■ Instructions for the task: Every line of the material that holds "logo" should be counted; give the number and nothing more.

▬▬▬▬▬▬

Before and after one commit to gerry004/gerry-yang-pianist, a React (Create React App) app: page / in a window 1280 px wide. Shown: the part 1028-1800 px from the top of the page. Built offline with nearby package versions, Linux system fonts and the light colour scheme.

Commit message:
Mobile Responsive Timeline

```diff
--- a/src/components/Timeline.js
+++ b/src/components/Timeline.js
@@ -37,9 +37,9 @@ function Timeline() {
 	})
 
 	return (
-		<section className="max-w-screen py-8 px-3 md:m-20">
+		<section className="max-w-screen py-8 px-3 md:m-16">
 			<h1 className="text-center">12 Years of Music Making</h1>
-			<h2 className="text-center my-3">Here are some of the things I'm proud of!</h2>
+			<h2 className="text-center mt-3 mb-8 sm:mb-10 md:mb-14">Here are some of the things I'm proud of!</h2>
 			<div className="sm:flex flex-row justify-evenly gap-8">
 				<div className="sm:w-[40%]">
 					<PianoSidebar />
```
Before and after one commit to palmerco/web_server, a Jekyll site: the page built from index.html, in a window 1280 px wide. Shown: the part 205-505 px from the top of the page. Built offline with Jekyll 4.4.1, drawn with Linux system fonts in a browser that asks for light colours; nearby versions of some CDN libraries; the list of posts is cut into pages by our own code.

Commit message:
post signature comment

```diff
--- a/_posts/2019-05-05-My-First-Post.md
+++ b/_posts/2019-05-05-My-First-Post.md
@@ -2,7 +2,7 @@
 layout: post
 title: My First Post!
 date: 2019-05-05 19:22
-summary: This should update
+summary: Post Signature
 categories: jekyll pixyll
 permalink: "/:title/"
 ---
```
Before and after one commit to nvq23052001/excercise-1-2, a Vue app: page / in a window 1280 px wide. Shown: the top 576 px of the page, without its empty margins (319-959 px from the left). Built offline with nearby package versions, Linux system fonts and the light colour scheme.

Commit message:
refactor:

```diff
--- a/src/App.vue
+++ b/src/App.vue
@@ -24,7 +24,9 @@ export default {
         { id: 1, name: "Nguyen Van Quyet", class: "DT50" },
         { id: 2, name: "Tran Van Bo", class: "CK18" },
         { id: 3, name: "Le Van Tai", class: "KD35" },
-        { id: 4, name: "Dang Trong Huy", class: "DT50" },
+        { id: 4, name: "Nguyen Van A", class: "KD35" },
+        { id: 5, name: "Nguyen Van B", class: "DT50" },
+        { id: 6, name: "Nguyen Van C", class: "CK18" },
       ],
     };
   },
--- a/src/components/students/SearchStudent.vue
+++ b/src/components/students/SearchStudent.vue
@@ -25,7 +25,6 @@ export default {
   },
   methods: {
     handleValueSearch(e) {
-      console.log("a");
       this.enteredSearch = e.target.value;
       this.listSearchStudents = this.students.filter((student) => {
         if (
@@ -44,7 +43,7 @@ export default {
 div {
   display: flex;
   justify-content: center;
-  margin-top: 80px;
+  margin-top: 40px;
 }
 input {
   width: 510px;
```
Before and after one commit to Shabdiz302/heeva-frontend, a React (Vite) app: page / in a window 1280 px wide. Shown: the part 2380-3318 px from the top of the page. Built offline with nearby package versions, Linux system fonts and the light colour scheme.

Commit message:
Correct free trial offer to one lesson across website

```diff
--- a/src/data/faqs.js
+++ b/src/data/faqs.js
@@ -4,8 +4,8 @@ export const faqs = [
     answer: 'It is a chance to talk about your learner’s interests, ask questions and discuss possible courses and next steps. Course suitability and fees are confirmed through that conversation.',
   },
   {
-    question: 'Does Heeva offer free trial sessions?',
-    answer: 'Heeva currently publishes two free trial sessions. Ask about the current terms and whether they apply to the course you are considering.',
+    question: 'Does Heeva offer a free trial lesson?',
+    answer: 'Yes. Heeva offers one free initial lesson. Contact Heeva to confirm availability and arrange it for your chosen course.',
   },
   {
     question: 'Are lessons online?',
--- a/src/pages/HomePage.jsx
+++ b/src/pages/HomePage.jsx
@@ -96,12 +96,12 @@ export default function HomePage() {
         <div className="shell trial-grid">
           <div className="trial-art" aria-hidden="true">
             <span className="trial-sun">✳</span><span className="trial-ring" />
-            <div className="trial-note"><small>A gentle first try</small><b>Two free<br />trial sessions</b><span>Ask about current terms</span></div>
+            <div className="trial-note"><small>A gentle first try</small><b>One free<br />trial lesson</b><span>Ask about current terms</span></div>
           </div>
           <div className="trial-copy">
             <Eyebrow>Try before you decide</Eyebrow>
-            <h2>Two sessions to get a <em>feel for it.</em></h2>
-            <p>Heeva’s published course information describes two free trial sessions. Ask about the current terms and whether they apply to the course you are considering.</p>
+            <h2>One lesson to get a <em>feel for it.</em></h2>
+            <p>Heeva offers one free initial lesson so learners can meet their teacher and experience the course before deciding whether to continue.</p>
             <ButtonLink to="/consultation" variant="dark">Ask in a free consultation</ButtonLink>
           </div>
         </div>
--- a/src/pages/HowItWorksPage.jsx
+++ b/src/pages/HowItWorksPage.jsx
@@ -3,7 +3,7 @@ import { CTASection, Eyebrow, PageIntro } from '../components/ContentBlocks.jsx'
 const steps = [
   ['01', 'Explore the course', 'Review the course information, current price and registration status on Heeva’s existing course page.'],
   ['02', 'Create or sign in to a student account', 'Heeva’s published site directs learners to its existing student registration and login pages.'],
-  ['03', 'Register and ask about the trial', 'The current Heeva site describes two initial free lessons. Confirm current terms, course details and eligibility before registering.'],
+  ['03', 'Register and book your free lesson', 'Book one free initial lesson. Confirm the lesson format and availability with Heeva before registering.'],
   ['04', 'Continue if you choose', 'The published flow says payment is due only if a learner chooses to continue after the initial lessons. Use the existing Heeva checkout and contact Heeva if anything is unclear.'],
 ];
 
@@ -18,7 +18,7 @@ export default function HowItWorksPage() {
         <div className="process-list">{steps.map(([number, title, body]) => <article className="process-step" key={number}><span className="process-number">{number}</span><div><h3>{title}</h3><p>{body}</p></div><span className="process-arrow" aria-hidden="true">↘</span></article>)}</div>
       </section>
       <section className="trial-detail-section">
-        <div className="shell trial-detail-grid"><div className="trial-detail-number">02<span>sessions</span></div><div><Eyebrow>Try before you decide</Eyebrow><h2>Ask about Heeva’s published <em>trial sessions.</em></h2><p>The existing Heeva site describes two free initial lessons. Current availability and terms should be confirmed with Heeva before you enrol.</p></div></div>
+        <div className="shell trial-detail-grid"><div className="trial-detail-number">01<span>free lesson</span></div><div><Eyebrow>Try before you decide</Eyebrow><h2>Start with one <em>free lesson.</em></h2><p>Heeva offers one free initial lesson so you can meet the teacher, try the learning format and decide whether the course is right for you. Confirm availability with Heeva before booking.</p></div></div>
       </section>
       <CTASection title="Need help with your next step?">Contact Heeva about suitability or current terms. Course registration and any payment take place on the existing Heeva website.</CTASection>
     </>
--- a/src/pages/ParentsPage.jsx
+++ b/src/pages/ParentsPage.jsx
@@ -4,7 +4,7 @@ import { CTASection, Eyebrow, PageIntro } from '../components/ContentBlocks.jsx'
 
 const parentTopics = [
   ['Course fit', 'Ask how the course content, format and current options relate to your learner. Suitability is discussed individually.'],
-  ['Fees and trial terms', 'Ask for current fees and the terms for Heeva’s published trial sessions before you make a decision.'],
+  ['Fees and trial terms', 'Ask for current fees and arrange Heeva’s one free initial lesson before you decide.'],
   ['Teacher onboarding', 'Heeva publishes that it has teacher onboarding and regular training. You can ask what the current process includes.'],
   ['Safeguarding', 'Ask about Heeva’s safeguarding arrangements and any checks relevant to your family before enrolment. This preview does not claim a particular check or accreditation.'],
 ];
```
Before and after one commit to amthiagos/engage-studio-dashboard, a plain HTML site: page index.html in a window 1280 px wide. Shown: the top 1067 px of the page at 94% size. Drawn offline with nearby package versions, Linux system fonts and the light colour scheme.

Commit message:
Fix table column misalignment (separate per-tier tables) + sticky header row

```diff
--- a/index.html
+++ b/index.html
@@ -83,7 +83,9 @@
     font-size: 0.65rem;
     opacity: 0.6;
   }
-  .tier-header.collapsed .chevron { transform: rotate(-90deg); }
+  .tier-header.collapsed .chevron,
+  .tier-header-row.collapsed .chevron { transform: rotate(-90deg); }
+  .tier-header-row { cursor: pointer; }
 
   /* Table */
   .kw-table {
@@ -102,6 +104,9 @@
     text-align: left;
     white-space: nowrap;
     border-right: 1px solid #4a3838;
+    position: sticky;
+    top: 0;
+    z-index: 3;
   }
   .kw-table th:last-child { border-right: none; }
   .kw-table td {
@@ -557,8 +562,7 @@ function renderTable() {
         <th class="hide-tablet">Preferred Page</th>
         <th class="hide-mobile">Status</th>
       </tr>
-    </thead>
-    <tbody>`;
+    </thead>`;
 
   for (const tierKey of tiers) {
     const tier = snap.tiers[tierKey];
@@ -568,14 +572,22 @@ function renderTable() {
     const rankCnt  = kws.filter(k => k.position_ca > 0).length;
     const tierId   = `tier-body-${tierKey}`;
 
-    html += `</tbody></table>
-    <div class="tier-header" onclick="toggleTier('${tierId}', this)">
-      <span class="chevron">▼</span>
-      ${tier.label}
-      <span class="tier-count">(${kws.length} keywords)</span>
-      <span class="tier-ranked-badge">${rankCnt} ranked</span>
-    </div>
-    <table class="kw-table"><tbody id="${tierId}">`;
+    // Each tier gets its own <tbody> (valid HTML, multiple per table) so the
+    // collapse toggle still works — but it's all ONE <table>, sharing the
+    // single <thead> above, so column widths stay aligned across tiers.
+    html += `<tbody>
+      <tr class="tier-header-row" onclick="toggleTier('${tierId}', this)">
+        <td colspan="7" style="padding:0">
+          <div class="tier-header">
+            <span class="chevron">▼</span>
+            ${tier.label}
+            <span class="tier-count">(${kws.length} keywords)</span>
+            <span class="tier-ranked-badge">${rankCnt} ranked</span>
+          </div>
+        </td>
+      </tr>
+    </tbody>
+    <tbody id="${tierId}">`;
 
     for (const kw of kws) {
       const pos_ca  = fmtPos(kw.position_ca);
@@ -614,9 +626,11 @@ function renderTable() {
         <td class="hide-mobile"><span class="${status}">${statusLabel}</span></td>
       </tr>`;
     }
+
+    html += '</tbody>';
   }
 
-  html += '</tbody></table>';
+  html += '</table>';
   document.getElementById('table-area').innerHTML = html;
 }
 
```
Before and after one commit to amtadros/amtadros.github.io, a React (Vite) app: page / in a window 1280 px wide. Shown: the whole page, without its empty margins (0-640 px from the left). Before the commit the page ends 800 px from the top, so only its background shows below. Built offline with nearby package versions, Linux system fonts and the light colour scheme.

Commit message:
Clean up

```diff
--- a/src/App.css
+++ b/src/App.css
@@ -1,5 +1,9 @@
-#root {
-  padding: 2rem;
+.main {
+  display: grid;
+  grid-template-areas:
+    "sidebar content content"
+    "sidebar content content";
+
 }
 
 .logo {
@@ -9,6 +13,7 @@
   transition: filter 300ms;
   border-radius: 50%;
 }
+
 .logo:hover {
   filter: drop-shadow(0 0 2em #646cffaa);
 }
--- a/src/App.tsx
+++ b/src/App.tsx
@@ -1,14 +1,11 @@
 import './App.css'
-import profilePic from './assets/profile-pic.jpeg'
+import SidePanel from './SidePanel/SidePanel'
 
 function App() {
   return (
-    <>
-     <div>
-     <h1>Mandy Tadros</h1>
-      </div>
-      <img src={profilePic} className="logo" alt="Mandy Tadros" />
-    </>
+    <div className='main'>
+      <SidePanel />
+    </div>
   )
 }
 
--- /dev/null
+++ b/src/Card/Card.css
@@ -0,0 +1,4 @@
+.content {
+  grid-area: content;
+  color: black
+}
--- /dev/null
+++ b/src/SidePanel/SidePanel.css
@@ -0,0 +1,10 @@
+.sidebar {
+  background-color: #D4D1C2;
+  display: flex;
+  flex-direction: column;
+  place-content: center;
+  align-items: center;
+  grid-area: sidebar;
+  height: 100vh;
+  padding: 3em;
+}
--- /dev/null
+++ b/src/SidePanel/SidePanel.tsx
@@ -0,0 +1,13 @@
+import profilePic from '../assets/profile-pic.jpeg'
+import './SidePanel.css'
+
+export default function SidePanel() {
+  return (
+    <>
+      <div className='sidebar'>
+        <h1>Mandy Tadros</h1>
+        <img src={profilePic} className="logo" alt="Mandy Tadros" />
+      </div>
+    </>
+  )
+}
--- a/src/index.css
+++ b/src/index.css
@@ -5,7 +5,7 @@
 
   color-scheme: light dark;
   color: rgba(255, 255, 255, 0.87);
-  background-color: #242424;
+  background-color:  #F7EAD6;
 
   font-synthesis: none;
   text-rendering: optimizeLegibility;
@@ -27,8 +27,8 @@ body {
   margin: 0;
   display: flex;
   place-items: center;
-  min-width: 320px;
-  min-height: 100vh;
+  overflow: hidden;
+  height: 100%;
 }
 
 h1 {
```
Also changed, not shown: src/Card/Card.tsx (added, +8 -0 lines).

▬▬▬▬▬▬

■ Exercise answer: 4